RAID 1 has some benefits of RAID 0

RAID 0: Also commonly known as a stripe set (as it provides no redundancy, one of the useful parts of RAID) data is broken into blocks by the controller or the software and alternating block sent to each disk in the array. By doing this, sustained transfer rate is increased. However, as this has no effect on the seek time it does not improve desktop usage. It is useful mostly for video editing requiring tremendous STR. Also, MTBF of the array is decreased dramatically with each disk that is added, so array availability is very poor. This requires two or more disks.

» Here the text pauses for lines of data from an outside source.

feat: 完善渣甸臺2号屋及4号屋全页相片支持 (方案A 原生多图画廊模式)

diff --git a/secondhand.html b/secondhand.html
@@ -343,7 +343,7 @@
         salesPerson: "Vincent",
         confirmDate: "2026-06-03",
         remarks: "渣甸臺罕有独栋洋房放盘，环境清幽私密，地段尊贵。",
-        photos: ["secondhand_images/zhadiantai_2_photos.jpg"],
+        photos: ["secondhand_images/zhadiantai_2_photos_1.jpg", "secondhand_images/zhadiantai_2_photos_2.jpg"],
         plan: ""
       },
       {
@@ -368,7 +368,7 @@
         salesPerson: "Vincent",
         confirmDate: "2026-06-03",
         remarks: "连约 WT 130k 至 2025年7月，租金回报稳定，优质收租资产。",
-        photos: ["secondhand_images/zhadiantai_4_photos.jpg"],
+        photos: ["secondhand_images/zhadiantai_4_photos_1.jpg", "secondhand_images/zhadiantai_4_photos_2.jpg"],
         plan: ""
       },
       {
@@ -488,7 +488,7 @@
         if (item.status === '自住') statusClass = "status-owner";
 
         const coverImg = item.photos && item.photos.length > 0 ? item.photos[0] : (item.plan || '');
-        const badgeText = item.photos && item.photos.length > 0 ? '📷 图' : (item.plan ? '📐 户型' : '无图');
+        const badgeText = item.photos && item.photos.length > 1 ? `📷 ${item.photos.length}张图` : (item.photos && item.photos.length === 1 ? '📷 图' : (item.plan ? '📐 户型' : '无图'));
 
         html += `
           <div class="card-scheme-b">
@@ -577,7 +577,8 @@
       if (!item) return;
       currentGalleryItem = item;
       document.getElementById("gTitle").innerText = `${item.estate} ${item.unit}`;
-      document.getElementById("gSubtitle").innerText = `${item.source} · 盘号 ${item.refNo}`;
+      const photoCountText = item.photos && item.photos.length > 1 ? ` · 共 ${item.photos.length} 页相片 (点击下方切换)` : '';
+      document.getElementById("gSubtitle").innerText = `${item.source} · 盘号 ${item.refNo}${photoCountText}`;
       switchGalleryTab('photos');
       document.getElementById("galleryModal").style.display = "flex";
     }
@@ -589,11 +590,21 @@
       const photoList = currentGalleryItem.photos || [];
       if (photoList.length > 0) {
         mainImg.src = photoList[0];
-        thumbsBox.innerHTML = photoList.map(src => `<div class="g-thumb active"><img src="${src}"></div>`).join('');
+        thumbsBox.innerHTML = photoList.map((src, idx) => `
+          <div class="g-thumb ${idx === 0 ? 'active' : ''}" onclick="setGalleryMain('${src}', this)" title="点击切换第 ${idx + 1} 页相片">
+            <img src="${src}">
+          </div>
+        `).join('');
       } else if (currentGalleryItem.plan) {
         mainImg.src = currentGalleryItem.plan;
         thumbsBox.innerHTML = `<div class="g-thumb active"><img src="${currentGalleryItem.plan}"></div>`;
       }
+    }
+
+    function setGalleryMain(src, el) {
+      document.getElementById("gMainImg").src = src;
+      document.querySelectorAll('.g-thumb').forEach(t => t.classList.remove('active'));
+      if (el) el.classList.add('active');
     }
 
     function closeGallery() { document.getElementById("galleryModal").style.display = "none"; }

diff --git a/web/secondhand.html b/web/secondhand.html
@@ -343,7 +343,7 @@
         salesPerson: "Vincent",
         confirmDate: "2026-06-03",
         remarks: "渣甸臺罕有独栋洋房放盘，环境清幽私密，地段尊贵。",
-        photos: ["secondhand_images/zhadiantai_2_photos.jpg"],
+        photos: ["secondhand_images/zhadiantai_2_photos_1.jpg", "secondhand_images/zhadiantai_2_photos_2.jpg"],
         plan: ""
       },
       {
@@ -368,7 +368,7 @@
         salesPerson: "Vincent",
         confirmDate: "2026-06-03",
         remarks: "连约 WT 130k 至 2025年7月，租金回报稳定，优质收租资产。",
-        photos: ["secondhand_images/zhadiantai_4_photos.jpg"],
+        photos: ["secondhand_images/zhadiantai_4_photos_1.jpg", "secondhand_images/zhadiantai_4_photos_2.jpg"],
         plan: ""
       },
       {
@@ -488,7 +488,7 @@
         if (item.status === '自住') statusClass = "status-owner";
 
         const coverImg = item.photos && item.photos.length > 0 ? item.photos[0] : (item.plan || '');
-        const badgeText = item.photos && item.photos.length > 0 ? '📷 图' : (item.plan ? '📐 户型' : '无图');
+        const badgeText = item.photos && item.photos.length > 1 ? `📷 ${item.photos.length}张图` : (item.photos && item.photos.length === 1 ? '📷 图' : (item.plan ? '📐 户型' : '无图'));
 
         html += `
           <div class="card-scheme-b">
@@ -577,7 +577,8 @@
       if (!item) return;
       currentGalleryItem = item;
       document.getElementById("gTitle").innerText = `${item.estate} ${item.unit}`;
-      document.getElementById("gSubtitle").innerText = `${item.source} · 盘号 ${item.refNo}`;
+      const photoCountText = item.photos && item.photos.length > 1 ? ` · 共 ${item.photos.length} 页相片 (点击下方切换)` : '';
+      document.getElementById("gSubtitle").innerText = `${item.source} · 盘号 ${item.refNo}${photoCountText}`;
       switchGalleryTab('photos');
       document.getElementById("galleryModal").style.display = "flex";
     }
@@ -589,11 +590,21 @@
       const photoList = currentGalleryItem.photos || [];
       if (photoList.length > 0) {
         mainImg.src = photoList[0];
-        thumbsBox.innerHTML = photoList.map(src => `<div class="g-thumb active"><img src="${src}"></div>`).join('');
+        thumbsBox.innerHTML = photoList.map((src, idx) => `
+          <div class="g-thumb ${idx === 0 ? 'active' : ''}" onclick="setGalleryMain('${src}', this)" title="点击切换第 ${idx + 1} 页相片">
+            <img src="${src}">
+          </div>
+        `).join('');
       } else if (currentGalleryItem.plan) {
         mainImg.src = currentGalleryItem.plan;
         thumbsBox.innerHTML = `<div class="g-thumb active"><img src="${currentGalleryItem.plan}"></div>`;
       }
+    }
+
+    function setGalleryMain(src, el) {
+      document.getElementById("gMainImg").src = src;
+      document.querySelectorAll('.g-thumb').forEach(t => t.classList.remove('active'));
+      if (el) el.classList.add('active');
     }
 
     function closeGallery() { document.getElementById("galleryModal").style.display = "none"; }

RAID 1: Also commonly known as a mirror set, each disk contains an exact copy of the other. Because each disk contains exactly the same information, under a heavy random read load a mirror set can provide nearly double the performance as each disk can independently service a different request. However, they must execute a write together, which leads to modestly lower write performance. Two disks are required.Since desktop performance is heavy in random reads…tongue

And the RAID controllers have advanced significantly since those cheapo ones were developed.  The ICH8R, for instance, does support multiple independent reads, as do newer nVidia chipsets.  I’m not sure about older ones, but that should also be the case on Intel dating back to the ICH7R at least (vPro and all that).  So long as you’re not using a cheap add-on card, you’re usually fine.Side note: my box is actually both vPro and ViiV compliant.  Slick, eh?